■ Dataset records:
*** Begin section ***
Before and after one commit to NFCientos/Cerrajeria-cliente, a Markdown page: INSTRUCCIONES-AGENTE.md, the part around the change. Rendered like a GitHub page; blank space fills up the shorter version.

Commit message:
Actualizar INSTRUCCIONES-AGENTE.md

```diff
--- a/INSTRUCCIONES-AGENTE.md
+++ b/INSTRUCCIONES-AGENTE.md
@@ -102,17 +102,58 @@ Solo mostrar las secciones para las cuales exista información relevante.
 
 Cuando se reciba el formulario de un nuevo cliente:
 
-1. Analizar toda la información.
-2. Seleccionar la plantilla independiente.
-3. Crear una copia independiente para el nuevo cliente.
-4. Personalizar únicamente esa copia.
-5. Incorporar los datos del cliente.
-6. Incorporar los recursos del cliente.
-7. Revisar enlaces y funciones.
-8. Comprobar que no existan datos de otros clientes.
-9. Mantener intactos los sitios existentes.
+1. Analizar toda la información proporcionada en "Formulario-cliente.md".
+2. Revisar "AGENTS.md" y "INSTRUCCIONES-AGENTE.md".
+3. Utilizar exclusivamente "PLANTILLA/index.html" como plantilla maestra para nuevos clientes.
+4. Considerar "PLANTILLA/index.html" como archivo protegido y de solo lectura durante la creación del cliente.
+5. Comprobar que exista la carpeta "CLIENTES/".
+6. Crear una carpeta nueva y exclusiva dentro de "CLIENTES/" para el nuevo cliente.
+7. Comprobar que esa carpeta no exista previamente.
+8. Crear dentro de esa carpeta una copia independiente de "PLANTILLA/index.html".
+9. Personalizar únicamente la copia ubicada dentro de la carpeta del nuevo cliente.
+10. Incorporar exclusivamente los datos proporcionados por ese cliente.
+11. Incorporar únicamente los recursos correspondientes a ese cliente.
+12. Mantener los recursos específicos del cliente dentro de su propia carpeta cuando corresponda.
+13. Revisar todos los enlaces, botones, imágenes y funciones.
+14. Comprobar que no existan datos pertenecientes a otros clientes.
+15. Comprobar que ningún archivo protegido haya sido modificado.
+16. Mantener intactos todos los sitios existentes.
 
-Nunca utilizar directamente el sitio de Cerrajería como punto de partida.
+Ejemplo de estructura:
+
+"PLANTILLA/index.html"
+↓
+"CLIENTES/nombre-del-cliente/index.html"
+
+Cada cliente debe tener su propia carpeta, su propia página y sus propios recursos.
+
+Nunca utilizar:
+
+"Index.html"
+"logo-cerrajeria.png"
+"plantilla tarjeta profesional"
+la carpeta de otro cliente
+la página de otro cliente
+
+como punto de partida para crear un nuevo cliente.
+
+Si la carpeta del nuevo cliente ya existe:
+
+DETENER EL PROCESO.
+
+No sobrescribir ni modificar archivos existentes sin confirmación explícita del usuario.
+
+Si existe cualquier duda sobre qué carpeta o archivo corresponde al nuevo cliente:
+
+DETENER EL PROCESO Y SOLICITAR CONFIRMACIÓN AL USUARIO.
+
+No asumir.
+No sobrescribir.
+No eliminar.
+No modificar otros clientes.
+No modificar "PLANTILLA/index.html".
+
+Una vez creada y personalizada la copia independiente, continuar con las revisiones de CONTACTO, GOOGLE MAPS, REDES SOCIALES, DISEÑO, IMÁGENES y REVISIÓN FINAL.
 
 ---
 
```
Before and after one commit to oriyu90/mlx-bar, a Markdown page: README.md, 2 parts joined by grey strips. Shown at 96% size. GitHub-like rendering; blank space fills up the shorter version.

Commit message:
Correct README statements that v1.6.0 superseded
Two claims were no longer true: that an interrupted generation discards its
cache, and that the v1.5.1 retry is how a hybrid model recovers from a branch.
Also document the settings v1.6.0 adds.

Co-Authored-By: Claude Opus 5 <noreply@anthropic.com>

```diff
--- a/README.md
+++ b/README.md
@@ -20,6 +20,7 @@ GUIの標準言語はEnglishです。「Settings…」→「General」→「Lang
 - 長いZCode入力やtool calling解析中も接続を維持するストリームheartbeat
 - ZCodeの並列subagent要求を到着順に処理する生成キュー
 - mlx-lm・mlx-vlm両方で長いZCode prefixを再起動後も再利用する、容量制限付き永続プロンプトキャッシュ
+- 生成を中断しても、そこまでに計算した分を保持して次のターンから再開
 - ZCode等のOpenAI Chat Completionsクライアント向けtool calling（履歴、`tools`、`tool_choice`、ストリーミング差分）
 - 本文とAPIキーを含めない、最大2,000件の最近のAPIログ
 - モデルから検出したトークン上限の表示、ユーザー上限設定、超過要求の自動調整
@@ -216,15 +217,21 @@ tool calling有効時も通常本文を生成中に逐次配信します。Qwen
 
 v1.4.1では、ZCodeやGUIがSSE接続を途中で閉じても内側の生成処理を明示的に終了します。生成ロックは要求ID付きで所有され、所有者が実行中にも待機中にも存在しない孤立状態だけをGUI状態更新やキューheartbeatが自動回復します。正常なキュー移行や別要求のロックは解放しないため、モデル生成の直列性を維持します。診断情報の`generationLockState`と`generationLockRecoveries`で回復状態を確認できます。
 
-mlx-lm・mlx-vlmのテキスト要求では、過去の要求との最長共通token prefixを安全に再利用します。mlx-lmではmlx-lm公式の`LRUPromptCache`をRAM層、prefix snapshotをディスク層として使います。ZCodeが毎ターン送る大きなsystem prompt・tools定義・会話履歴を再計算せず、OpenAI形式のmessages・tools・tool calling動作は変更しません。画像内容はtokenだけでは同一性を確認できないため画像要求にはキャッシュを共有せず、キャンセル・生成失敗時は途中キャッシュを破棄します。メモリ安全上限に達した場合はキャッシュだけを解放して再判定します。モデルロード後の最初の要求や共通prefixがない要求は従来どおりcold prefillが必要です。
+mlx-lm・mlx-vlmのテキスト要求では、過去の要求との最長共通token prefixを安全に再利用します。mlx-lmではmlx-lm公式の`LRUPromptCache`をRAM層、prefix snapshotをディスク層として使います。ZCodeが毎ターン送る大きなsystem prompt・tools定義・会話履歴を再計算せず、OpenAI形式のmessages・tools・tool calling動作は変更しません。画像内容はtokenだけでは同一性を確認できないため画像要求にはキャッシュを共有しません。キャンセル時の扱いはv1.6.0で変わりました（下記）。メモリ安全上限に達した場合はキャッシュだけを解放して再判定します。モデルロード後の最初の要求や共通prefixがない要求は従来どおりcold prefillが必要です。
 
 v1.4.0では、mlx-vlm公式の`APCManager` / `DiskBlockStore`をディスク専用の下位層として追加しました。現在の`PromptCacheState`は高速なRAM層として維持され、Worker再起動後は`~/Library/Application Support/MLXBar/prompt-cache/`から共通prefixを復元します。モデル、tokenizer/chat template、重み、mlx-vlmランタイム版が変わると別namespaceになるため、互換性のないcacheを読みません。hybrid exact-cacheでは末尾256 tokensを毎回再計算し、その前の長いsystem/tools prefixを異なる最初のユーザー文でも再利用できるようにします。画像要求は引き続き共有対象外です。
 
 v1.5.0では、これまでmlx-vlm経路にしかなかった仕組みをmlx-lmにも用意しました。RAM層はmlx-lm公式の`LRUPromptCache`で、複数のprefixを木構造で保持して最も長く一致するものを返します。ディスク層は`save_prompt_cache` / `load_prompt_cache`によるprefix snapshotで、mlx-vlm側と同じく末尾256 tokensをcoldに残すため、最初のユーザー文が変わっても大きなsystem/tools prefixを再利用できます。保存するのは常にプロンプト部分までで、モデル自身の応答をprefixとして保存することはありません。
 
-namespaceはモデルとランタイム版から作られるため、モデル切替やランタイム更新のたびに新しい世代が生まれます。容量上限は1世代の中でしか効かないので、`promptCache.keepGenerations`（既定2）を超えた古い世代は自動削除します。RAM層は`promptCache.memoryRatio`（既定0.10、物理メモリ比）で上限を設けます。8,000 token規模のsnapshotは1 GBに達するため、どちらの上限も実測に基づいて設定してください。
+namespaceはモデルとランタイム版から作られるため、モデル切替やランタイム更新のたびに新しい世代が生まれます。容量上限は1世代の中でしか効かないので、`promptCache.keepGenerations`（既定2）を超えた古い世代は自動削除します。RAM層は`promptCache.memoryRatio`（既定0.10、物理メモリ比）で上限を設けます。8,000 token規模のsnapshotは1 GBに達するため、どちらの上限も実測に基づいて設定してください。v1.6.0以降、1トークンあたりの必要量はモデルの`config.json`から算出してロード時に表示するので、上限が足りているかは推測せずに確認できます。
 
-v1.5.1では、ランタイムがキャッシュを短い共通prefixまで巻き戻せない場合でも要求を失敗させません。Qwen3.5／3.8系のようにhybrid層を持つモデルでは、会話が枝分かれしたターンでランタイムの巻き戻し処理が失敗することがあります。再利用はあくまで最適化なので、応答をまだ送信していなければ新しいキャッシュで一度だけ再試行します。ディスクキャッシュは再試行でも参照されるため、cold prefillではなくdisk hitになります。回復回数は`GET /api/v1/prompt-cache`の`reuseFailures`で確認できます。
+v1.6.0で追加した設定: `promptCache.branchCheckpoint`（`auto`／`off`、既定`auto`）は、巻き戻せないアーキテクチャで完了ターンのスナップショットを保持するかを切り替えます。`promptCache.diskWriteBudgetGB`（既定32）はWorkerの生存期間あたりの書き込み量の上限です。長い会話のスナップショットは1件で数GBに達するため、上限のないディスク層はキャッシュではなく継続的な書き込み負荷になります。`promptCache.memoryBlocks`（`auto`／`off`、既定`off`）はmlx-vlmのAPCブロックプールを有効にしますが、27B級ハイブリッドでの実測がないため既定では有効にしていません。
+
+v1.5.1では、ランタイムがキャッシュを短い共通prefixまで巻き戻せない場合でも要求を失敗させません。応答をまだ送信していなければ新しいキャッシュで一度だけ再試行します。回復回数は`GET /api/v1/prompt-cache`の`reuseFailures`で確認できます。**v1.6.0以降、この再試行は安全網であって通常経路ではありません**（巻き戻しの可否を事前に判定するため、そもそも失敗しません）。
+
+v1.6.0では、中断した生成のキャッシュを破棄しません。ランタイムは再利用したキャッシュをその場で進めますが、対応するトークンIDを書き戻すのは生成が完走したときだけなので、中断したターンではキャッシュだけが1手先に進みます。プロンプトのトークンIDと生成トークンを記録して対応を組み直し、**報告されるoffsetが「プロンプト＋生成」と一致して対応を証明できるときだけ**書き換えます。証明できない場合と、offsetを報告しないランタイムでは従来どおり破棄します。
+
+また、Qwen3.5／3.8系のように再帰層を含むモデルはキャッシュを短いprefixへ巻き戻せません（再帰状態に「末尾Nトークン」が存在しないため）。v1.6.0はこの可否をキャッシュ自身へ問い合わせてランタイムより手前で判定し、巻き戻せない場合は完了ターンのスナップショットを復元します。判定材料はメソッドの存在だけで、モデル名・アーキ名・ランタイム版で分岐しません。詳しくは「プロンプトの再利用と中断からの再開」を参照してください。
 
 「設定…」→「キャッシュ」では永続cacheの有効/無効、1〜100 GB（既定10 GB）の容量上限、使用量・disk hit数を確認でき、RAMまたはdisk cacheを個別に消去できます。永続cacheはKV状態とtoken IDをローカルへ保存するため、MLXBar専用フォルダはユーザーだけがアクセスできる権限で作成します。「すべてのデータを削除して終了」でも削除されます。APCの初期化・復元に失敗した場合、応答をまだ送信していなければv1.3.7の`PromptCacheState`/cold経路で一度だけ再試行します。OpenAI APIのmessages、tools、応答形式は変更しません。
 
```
*** End section ***
■ Instructions for the task: Report every line from the material above that mentions the word "únicamente".

■ Solution to the problem:
-4. Personalizar únicamente esa copia.
+9. Personalizar únicamente la copia ubicada dentro de la carpeta del nuevo cliente.
+11. Incorporar únicamente los recursos correspondientes a ese cliente.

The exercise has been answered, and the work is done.